Remote counties to receive top doctors in hiring plan
Specialists will be in rotation in for three to six months until enough medics have been trained to handle specialised cases in hardship areas
Remote counties such as Tana River, Lamu and Wajir will receive specialised health workers next year, some for the first time since Independence.
Health PS Nicholas Muraguri said the ministry will hire anaesthetists, theatre nurses and other specialists and send them there on a three-to-six month rotational basis.
“They will spend about three months every year in each remote county until we have trained enough [medics],” he said.
The staff will be sent to about 10 hardship counties that have failed to attract well-trained health workers, despite offering generous salaries.

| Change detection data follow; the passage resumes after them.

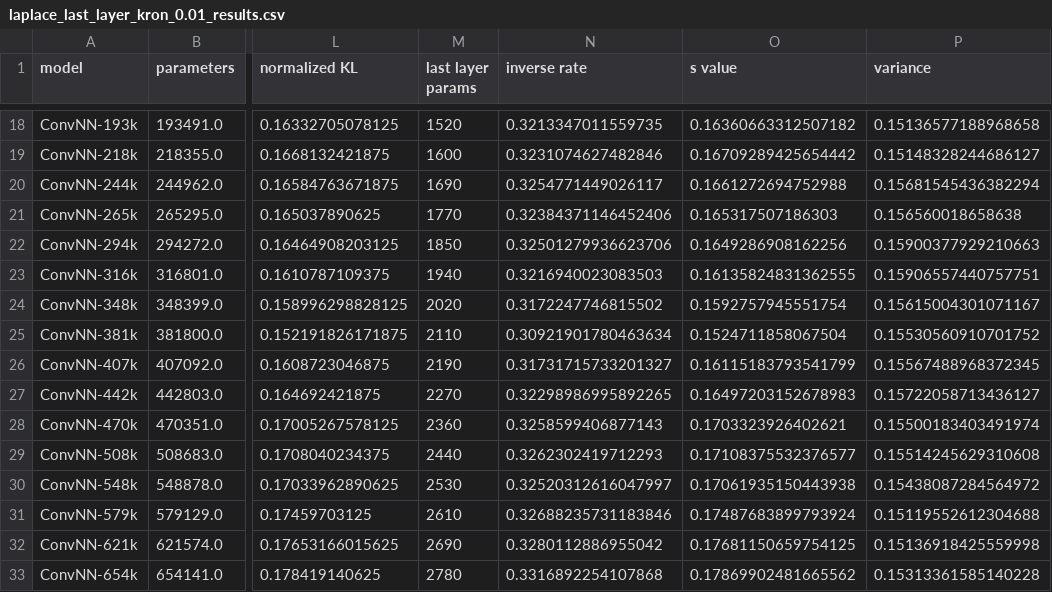
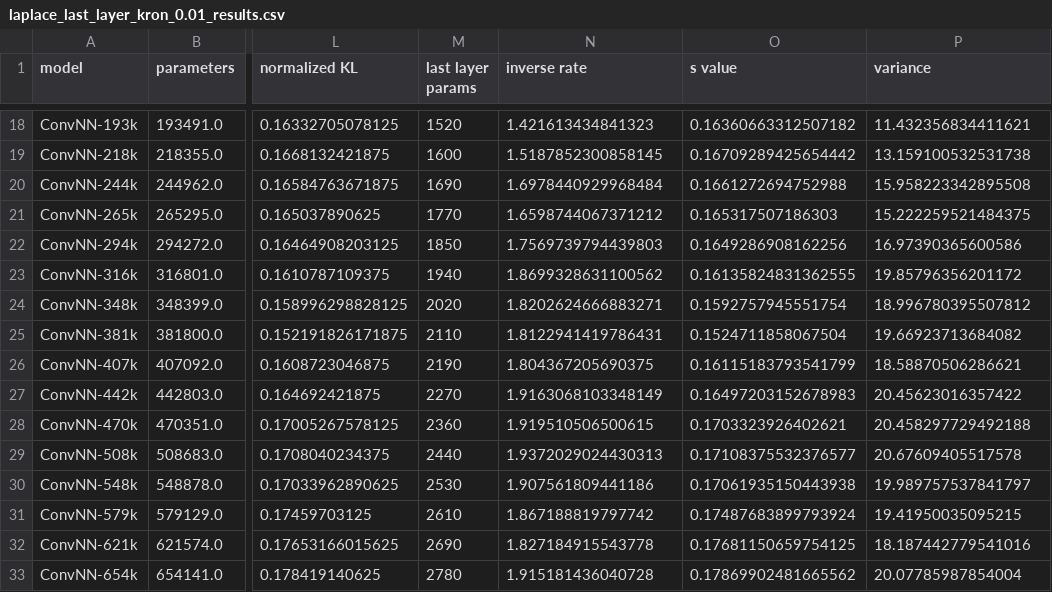
Before and after one commit to icasado-telletxea/PAC_Bayes_Chernoff_MLL, a CSV file: results/laplace_last_layer_kron_0.01_results.csv, drawn as a sheet; only a part is shown, gaps mark what is left out; the diff covers the shown part only; the diff names each change by its address in the sheet, - before the commit and + after, or states it on an @@ line.

```diff
--- a/results/laplace_last_layer_kron_0.01_results.csv
+++ b/results/laplace_last_layer_kron_0.01_results.csv
-N18 (inverse rate): 0.3213347011559735
+N18 (inverse rate): 1.421613434841323
-P18 (variance): 0.15136577188968658
+P18 (variance): 11.432356834411621
-N19 (inverse rate): 0.3231074627482846
+N19 (inverse rate): 1.5187852300858145
-P19 (variance): 0.15148328244686127
+P19 (variance): 13.159100532531738
-N20 (inverse rate): 0.3254771449026117
+N20 (inverse rate): 1.6978440929968484
-P20 (variance): 0.15681545436382294
+P20 (variance): 15.958223342895508
-N21 (inverse rate): 0.32384371146452406
+N21 (inverse rate): 1.6598744067371212
-P21 (variance): 0.156560018658638
+P21 (variance): 15.222259521484375
-N22 (inverse rate): 0.32501279936623706
+N22 (inverse rate): 1.7569739794439803
-P22 (variance): 0.15900377929210663
+P22 (variance): 16.97390365600586
-N23 (inverse rate): 0.3216940023083503
+N23 (inverse rate): 1.8699328631100562
-P23 (variance): 0.15906557440757751
+P23 (variance): 19.85796356201172
-N24 (inverse rate): 0.3172247746815502
+N24 (inverse rate): 1.8202624666883271
-P24 (variance): 0.15615004301071167
+P24 (variance): 18.996780395507812
-N25 (inverse rate): 0.30921901780463634
+N25 (inverse rate): 1.8122941419786431
-P25 (variance): 0.15530560910701752
+P25 (variance): 19.66923713684082
-N26 (inverse rate): 0.31731715733201327
+N26 (inverse rate): 1.804367205690375
-P26 (variance): 0.15567488968372345
+P26 (variance): 18.58870506286621
-N27 (inverse rate): 0.32298986995892265
+N27 (inverse rate): 1.9163068103348149
-P27 (variance): 0.15722058713436127
+P27 (variance): 20.45623016357422
-N28 (inverse rate): 0.3258599406877143
+N28 (inverse rate): 1.919510506500615
-P28 (variance): 0.15500183403491974
+P28 (variance): 20.458297729492188
-N29 (inverse rate): 0.3262302419712293
+N29 (inverse rate): 1.9372029024430313
-P29 (variance): 0.15514245629310608
+P29 (variance): 20.67609405517578
-N30 (inverse rate): 0.32520312616047997
+N30 (inverse rate): 1.907561809441186
-P30 (variance): 0.15438087284564972
+P30 (variance): 19.989757537841797
-N31 (inverse rate): 0.32688235731183846
+N31 (inverse rate): 1.867188819797742
-P31 (variance): 0.15119552612304688
+P31 (variance): 19.41950035095215
-N32 (inverse rate): 0.3280112886955042
+N32 (inverse rate): 1.827184915543778
-P32 (variance): 0.15136918425559998
+P32 (variance): 18.187442779541016
-N33 (inverse rate): 0.3316892254107868
+N33 (inverse rate): 1.915181436040728
-P33 (variance): 0.15313361585140228
+P33 (variance): 20.07785987854004
```
Also changed, not shown: 64 edited cells elsewhere in this file, results/laplace_last_layer_kron_1.0_results.csv, results/laplace_last_layer_kron_100.0_results.csv, 11 other files.
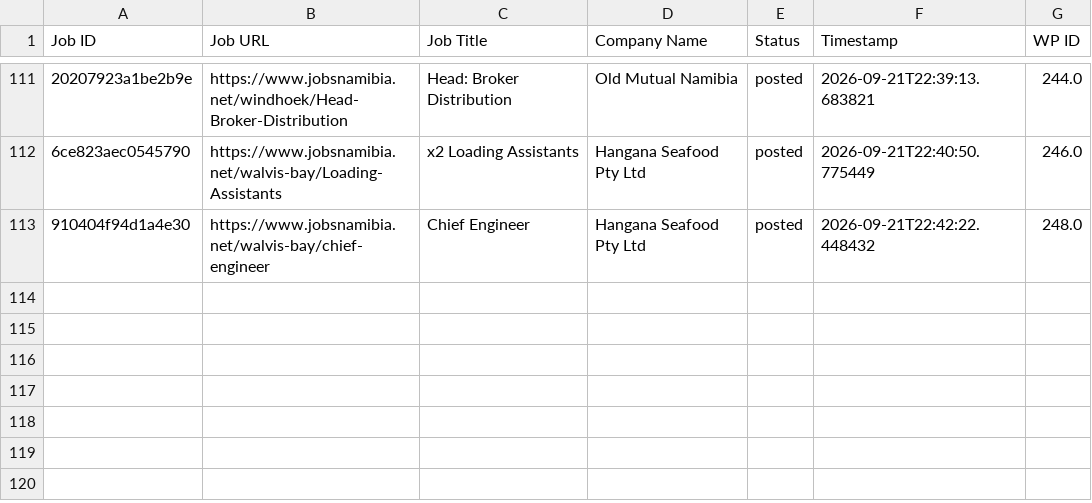
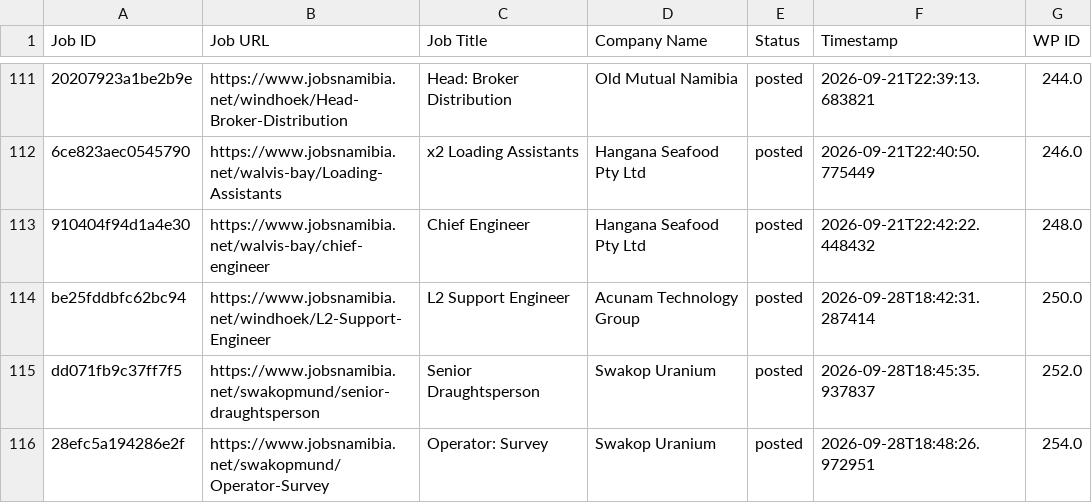
Before and after one commit to projectfetcher/na, a CSV file: jobsnamibia_processed.csv, drawn as a sheet; only a part is shown, gaps mark what is left out; the diff names each change by its address in the sheet, - before the commit and + after, or states it on an @@ line.

```diff
--- a/jobsnamibia_processed.csv
+++ b/jobsnamibia_processed.csv
+row 114: be25fddbfc62bc94 | https://www.jobsnamibia.net/windhoek/L2-Support-Engineer | L2 Support Engineer | Acunam Technology Group | posted | 2026-09-28T18:42:31.287414 | 250.0
+row 115: dd071fb9c37ff7f5 | https://www.jobsnamibia.net/swakopmund/senior-draughtsperson | Senior Draughtsperson | Swakop Uranium | posted | 2026-09-28T18:45:35.937837 | 252.0
+row 116: 28efc5a194286e2f | https://www.jobsnamibia.net/swakopmund/Operator-Survey | Operator: Survey | Swakop Uranium | posted | 2026-09-28T18:48:26.972951 | 254.0
```
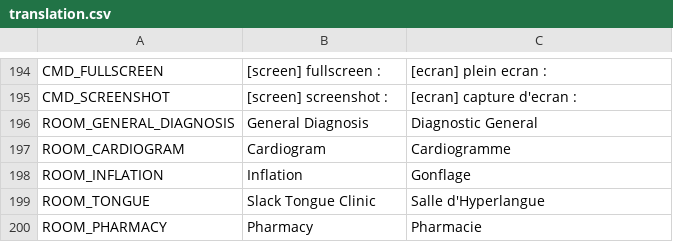
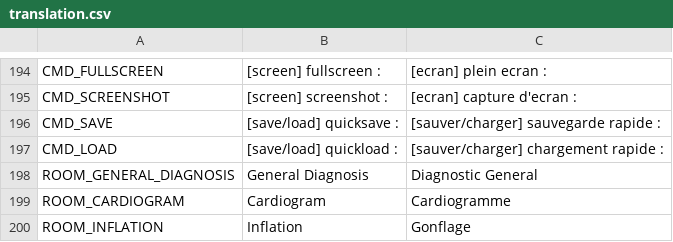
Before and after one commit to AdrienBourgois/ThemeHospital, a CSV file: translation/translation.csv, drawn as a sheet; only a part is shown, gaps mark what is left out; the shorter side is filled out with more unchanged rows.

Commit message:
add quickload button

```diff
--- a/translation/translation.csv
+++ b/translation/translation.csv
@@ -195,2 +195,4 @@ CMD_FULLSCREEN,[screen] fullscreen : ,[ecran] plein ecran :
 CMD_SCREENSHOT,[screen] screenshot : ,[ecran] capture d'ecran :
+CMD_SAVE,[save/load] quicksave : ,[sauver/charger] sauvegarde rapide :
+CMD_LOAD,[save/load] quickload : ,[sauver/charger] chargement rapide :
 ROOM_GENERAL_DIAGNOSIS,General Diagnosis,Diagnostic General
```
Also changed, not shown: 6 other files.
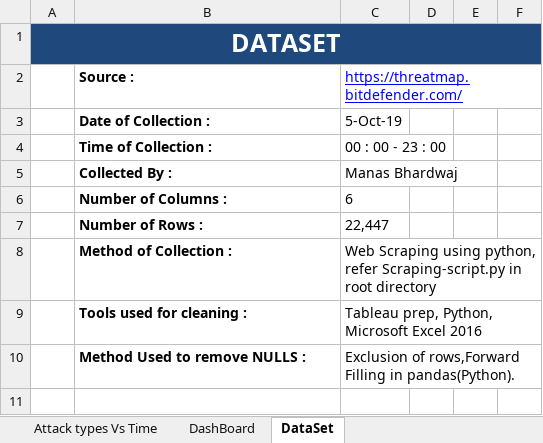
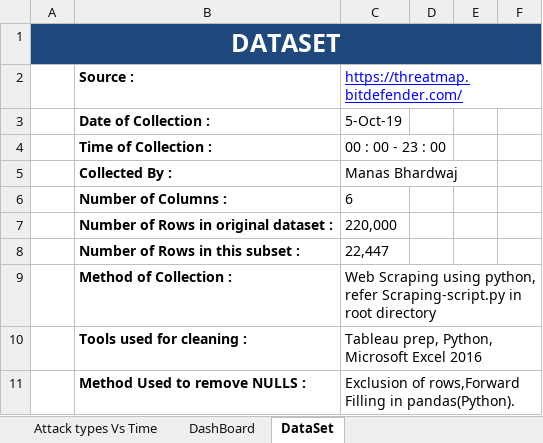
Before and after one commit to Reactor11/Cyber-Attack-Analysis, an Excel workbook: Analysis.xlsx, sheet DataSet, drawn as a sheet; only a part is shown; the shorter side is filled out with more unchanged rows; values as stored, in another font and other column widths than the file's, no borders; charts and pictures and table styles not drawn; addresses are those after the commit; the diff names each change by its address in the sheet, - before the commit and + after, or states it on an @@ line.

Commit message:
Minor Changes

```diff
--- a/Analysis.xlsx (sheet DataSet)
+++ b/Analysis.xlsx (sheet DataSet)
+row 7:  | Number of Rows in original dataset : | 220,000
-B8: Number of Rows :
+B8: Number of Rows in this subset :
```
Also changed, not shown: charts or pictures.
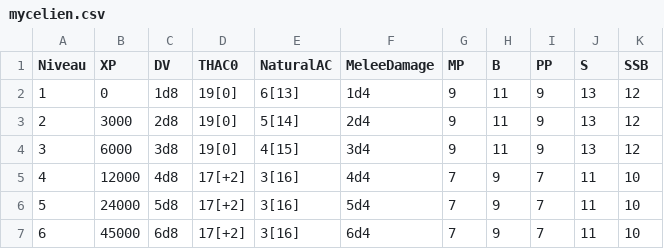
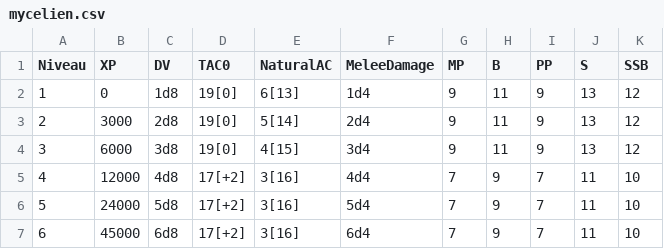
Before and after one commit to PixieStudio/ose_char_creation, a CSV file: data/progression/mycelien.csv, drawn as a sheet.

```diff
--- a/data/progression/mycelien.csv
+++ b/data/progression/mycelien.csv
@@ -1,2 +1,2 @@
-Niveau,XP,DV,THAC0,NaturalAC,MeleeDamage,MP,B,PP,S,SSB
+Niveau,XP,DV,TAC0,NaturalAC,MeleeDamage,MP,B,PP,S,SSB
 1,0,1d8,19[0],6[13],1d4,9,11,9,13,12
```
Also changed, not shown: 4 other files.
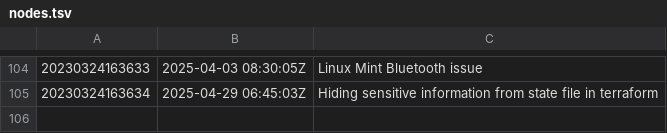
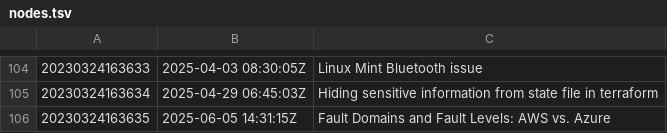
Before and after one commit to AugustasV/zet, a TSV file: dex/nodes.tsv, drawn as a sheet; only a part is shown, gaps mark what is left out; the diff names each change by its address in the sheet, - before the commit and + after, or states it on an @@ line.

Commit message:
Fault Domains and Fault Levels: AWS vs. Azure

```diff
--- a/dex/nodes.tsv
+++ b/dex/nodes.tsv
+row 106: 20230324163635 | 2025-06-05 14:31:15Z | Fault Domains and Fault Levels: AWS vs. Azure
```
Also changed, not shown: 3 other files.
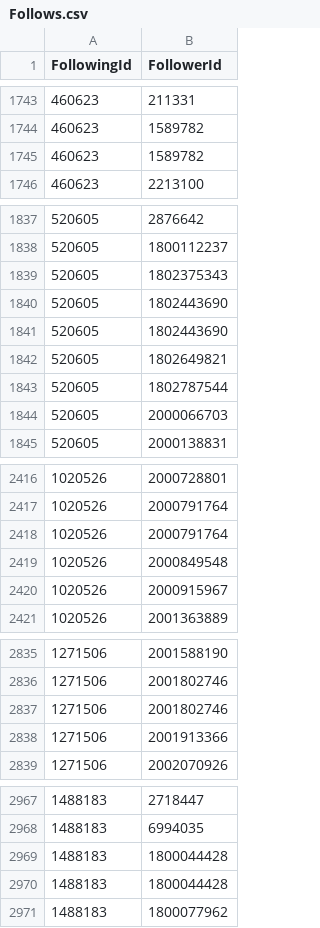
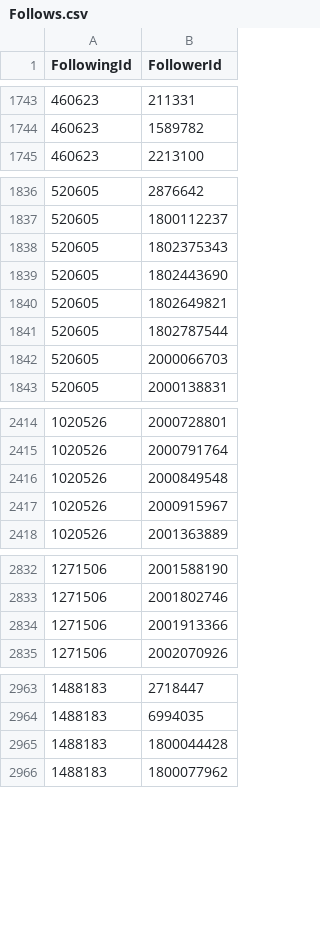
Before and after one commit to francyorange/neu-cs5200-project, a CSV file: Recipeople/src/main/resources/data/Follows.csv, drawn as a sheet; only a part is shown, gaps mark what is left out; the diff covers the shown part only; the diff names each change by its address in the sheet, - before the commit and + after, or states it on an @@ line.

```diff
--- a/Recipeople/src/main/resources/data/Follows.csv
+++ b/Recipeople/src/main/resources/data/Follows.csv
-row 1745: 460623 | 1589782
-row 1841: 520605 | 1802443690
-row 2418: 1020526 | 2000791764
-row 2837: 1271506 | 2001802746
-row 2970: 1488183 | 1800044428
```
Also changed, not shown: 7 removed rows elsewhere in this file, 5 other files.
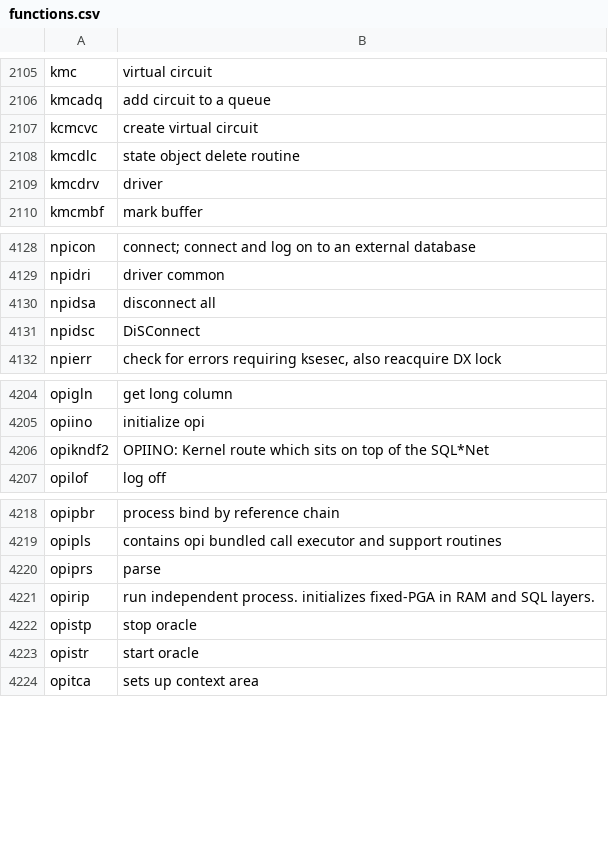
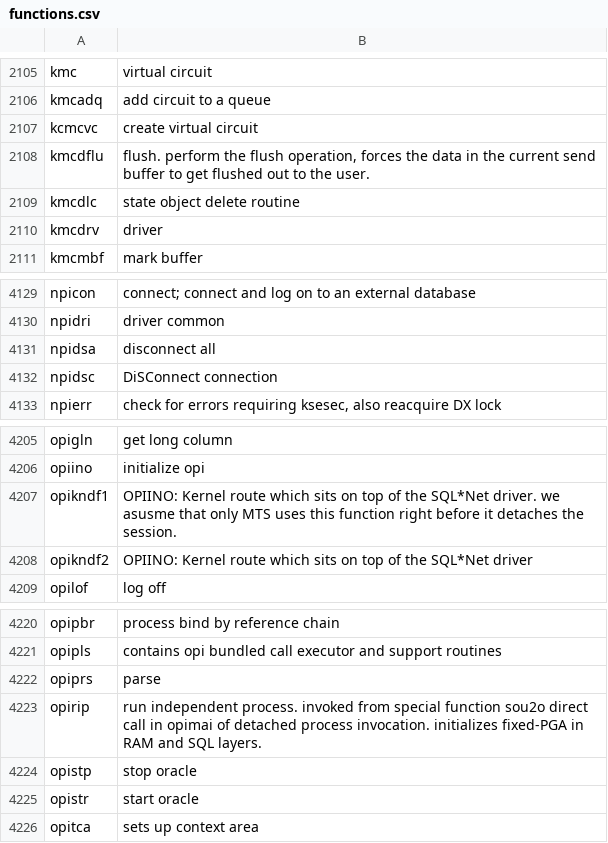
Before and after one commit to skoehler-soocs/ora_db_func_anno, a CSV file: functions.csv, drawn as a sheet; only a part is shown, gaps mark what is left out.

Commit message:
mainly extra annotation

```diff
--- a/functions.csv
+++ b/functions.csv
@@ -2107,2 +2107,3 @@ kmcadq|add circuit to a queue
 kcmcvc|create virtual circuit
+kmcdflu|flush. perform the flush operation, forces the data in the current send buffer to get flushed out to the user.
 kmcdlc|state object delete routine
@@ -4130,3 +4131,3 @@ npidri|driver common
 npidsa|disconnect all
-npidsc|DiSConnect
+npidsc|DiSConnect connection
 npierr|check for errors requiring ksesec, also reacquire DX lock
@@ -4205,3 +4206,4 @@ opigln|get long column
 opiino|initialize opi
-opikndf2|OPIINO: Kernel route which sits on top of the SQL*Net
+opikndf1|OPIINO: Kernel route which sits on top of the SQL*Net driver. we asusme that only MTS uses this function right before it detaches the session.
+opikndf2|OPIINO: Kernel route which sits on top of the SQL*Net driver
 opilof|log off
@@ -4220,3 +4222,3 @@ opipls|contains opi bundled call executor and support routines
 opiprs|parse
-opirip|run independent process. initializes fixed-PGA in RAM and SQL layers.
+opirip|run independent process. invoked from special function sou2o direct call in opimai of detached process invocation. initializes fixed-PGA in RAM and SQL layers.
 opistp|stop oracle
```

The specialists will return to their jobs at the Kenyatta National Hospital and the Moi Teaching and Referral Hospital after the county stint.
In the past, specialist workers usually quit their jobs when posted to re- mote locations.
Dr Muraguri said they will also engage private doctors to go regularly to those counties and treat rare conditions in patients who cannot be flown to Nairobi.
“You will find a specialist from the private sector going to a particular county on a particular day, like Friday, to handle breast cancer cases before leaving. These are highly specialised doctors from facilities like KNH and Aga Khan,” the PS told the Star.
“It does not make sense for a county like Mandera to pay an oncologist Sh500,000 to treat only two people every month.”
In countries with a proper transport network, specialised services are provided to patients through a few centres of excellence.
Lamu Health executive Kombo Mohamed said the county will support the project. He said Lamu loses every specialist they “painstakingly train”.
The county recently advertised for 40 nurses, but only 22 qualified people applied and got the jobs. “We pay salaries early. We have promoted all of them, but we still have a problem keeping them,” Dr Kombo said.
The two initiatives target hardship counties such as Turkana, Lamu, Wajir, Mandera, Tana River, Narok, West Pokot, Garissa and Kajiado.
Muraguri said the deployment of the specialists will boost the implementation of the Sh38 billion Managed Equipment Services project.
“We have already deployed 22 renal dialysis specialists to 10 counties and we shall continue doing this to ensure that Kenyans access critical care closer home. At the moment, 39 out of 47 counties have dialysis equipment and 21 are already dialysing. We remain committed to ensuring that this project is a success,” the PS said.
Eighty-seven hospitals have received theatre equipment out of the targeted 96, in addition to 96 hospitals receiving sterilisation equipment and surgical sets. Six out of 11 hospitals presently have ICU equipment and 97 out of 98 have imaging and X-ray equipment.
Lamu Deputy Governor Eric Mugo, Health PS Nicholas Muraguri and Governor Issa Timamy inspect medical equipment at the King Fahad Hospital in Lamu Island